ADVOCATE STAFF PHOTO BY BILL FEIG

On the first play from scrimmage Saturday night, Syracuse quarterback Eric Dungey dropped back and looked to his right sideline where he was supposed to hit his receiver on a simple curl route.

It was supposed to be a quick, easy play for a short gain. And it would’ve been — if it weren’t for Andraez Williams.

Williams saw the ball going to his man and jumped the route for an interception at around the 30-yard line, his third in four games for the freshman. He almost scored the first touchdown of his career, too, except Dungey lunged at him just before the goal line to salvage the play.

Guice punched it in from 1 yard out on the next play to give LSU a 7-0 lead.

And while Guice was credited with the score, Williams — better known as “Greedy” — was the one who did all the real work.

That was the unquestionable high point for the LSU defense Saturday night.

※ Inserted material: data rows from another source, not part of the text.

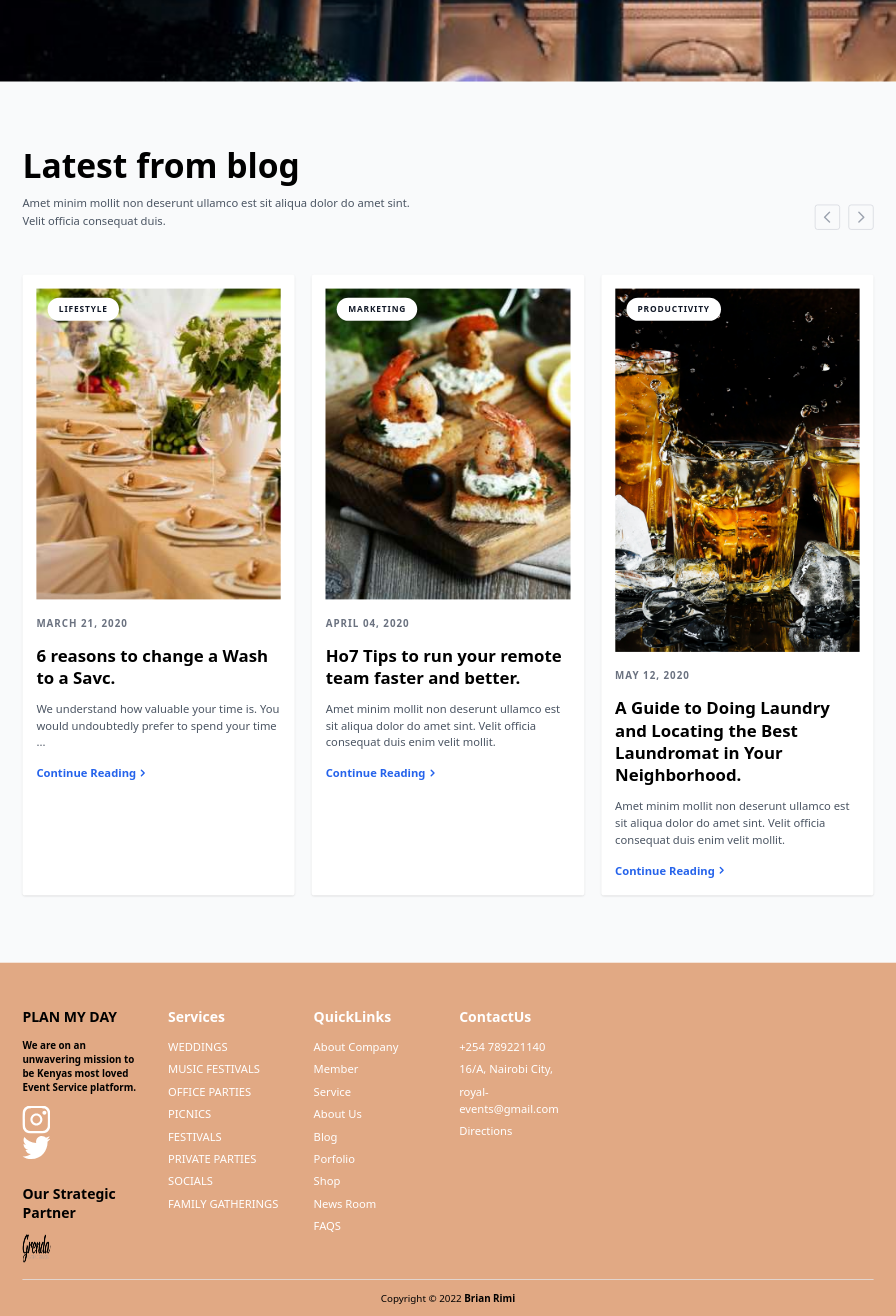
Repository: remydev47/grandes-events
Page: /
The author's editor kept a copy of each file at every save. The page is drawn from the files as they stood at one save, then again after the next save.
The browser window is 1280 px wide. The pictures show the part of the page from y = 3686 to 5606 px (the page is 5566 px tall before and 5606 px after), at 70% of full size.
The project was rebuilt for these pictures with package versions that can differ from the ones it lists, and the page was loaded fresh each time. Also part of the build but not shown: vite.config.js, src/components/Team.jsx, src/components/Testimonials.jsx, src/components/Menu.jsx.

Above is the page before, as saved 2023-02-08 17:15:29.

After the next save:
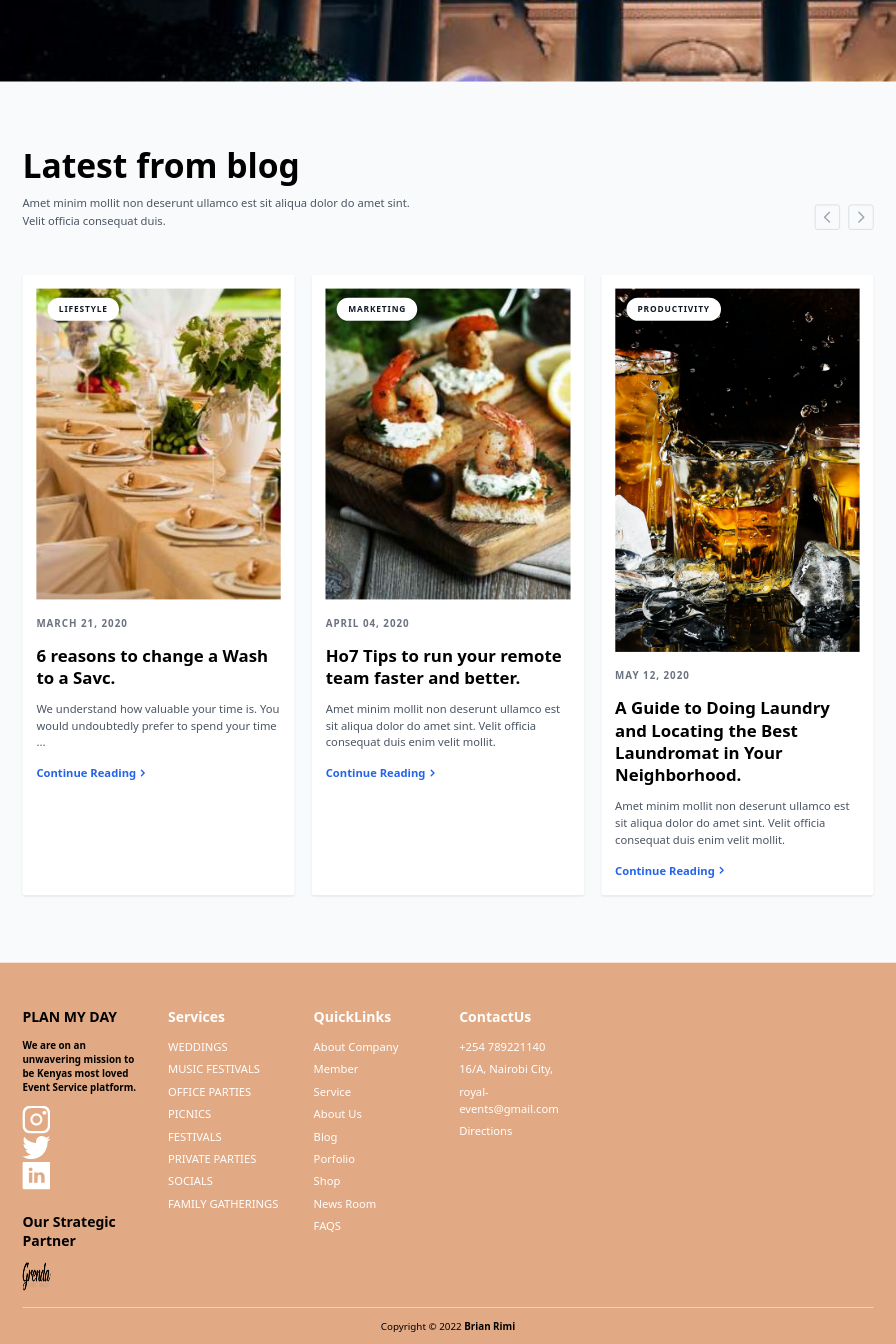
Saved 24 s later.
--- a/src/components/Footer.jsx
+++ b/src/components/Footer.jsx
@@ -1,5 +1,5 @@
 import React from 'react'
-import { instagram, logo, twitter } from '../assets';
+import { instagram, linkedin, logo, twitter } from '../assets';
 
 const footerNav = {
     Services: [
@@ -151,6 +151,7 @@ const Footer = () => {
                     >
                       <img src={instagram} className="h-[40px] w-[40px]"/>
                       <img src={twitter} className="h-[40px] w-[40px]"/>
+                      <img src={linkedin} className="h-[40px] w-[40px]"/>
                     </a>
 
                   </li>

The rest of the night was a different story.

The Tigers defense had an up and down night, none more so than its initial hero.

While Williams gave LSU the spark it needed to take the early lead, he was also beat on potentially the most crucial defensive lapse of the evening.

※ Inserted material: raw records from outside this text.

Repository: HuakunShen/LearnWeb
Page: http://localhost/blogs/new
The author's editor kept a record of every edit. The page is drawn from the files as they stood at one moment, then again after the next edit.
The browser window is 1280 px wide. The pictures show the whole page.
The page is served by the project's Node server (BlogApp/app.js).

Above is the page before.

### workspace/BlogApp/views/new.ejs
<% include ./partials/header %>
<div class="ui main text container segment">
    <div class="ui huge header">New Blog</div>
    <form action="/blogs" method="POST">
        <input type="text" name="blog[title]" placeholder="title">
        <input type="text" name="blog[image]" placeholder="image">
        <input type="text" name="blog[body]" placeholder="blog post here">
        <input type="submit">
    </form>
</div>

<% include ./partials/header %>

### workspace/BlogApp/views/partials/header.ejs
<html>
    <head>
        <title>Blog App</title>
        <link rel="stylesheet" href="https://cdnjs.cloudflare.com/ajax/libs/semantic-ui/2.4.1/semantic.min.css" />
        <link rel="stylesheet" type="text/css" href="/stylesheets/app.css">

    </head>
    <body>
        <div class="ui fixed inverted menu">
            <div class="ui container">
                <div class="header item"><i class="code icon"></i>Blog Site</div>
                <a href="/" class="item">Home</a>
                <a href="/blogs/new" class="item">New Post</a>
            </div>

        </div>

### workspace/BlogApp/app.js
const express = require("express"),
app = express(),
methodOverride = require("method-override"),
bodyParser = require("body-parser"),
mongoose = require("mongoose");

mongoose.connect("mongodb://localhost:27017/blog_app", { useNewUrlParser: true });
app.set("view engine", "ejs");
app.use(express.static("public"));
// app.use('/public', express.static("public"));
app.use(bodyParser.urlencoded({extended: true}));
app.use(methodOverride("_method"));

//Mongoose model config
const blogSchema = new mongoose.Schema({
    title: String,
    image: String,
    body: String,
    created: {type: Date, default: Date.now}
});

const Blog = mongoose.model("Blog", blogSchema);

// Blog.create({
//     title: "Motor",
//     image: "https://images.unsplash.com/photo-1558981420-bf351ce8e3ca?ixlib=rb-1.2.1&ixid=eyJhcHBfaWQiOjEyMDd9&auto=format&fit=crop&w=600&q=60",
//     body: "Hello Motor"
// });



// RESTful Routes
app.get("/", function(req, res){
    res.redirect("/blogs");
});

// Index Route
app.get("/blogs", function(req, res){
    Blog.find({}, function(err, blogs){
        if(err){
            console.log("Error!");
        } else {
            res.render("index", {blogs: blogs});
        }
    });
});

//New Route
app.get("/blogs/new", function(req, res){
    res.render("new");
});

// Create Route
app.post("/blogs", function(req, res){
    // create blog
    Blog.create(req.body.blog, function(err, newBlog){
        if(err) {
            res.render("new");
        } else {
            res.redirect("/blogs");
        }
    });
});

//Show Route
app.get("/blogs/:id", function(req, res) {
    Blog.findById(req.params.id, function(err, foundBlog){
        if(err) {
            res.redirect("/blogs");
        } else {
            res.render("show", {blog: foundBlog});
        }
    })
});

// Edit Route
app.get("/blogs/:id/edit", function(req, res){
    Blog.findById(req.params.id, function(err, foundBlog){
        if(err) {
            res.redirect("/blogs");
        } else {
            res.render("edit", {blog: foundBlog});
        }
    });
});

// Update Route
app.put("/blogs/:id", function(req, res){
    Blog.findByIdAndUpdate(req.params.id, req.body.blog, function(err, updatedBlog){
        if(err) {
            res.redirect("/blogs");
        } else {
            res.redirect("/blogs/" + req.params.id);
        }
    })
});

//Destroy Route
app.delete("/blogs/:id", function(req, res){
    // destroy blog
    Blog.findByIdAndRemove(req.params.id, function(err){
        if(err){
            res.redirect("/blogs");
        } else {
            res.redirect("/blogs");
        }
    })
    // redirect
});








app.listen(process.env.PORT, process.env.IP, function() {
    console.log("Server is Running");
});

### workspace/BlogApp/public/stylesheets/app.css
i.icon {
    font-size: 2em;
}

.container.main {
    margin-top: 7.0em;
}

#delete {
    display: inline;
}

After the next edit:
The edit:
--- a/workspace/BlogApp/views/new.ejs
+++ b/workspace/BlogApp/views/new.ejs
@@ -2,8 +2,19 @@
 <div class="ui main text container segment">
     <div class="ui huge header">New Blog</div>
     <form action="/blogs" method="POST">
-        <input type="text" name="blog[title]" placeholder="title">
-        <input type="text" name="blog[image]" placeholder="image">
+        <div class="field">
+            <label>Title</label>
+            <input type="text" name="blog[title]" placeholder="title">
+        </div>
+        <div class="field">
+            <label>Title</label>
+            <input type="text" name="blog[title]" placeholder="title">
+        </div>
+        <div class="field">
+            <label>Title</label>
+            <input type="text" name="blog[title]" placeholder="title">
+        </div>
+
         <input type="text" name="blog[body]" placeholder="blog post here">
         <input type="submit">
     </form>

With 5:39 left on the clock in the fourth quarter, Williams was beat on a deep pass from Dungey to Steve Ishmael that put the Orange within two points of handing LSU its first nonconference, home loss in 48 games.

"The first-half defense, that was LSU defense," said linebacker Devin White. "We came in fired up, ready to win. The second half, I don't know what happened, but we started to lose it. That's something we need to eliminate going forward."

Fortunately for LSU — especially Williams — the Tigers extended the lead with a touchdown on the next drive and then a defensive stop the next series to stop any chance at a miracle comeback.

But while it was certainly the most significant defensive breakdown of the game, it was far from the ugliest.

The worst play of the game was Syracuse’s first touchdown when Dungey handed the ball off to Devin Butler, who pulled up, avoided a charging Rashard Lawrence and found receiver Ervin Phillips open in the end zone thanks to LSU nickel back Kary Vincent biting on the fake run.

"Busts," said coach Ed Orgeron of the inconsistencies on defense. "We had a man-to-man coverage and we let our man go. Sometimes we missed some tackles and missed some assignments. Nothing we can't fix."

LSU needed a strong performance from its defense this weekend after a poor showing against Mississippi State last weekend in which the Tigers allowed 465 yards in one of the worst losses in recent memory.

It got some strong performances in some spots, such as Lawrence and his five tackles, a sack and two tackles for loss.

Lawrence was questionable to contribute anything this week after not playing since the season opener two weeks ago, but coach Ed Orgeron decided the sophomore defensive end could play Thursday.

Lawrence played through an ankle injury Saturday night but said it didn't hold him back. He left the game with about eight minutes left to play.

Freshman linebacker Tyler Taylor also recorded the first sack of his career Saturday, and LSU as a whole brought down the Orange eight times behind the line.

The Tigers also brought back linebacker Donnie Alexander after he was suspended for the first half of Saturday night due to a targeting call against the Bulldogs.

But the Tigers also allowed 384 yards of total offense to a team believed to be far beneath them heading into the game.

"Any time you get beat like that, you want to come out and respond," Lawrence said of rebounding from Mississippi State. "We did that. We wanted to defend Death Valley. It's not always going to be pretty. We know that. We wanted to fight and scratch and claw and we came out on top."

Follow Mike Gegenheimer on Twitter, @Mike_Gegs.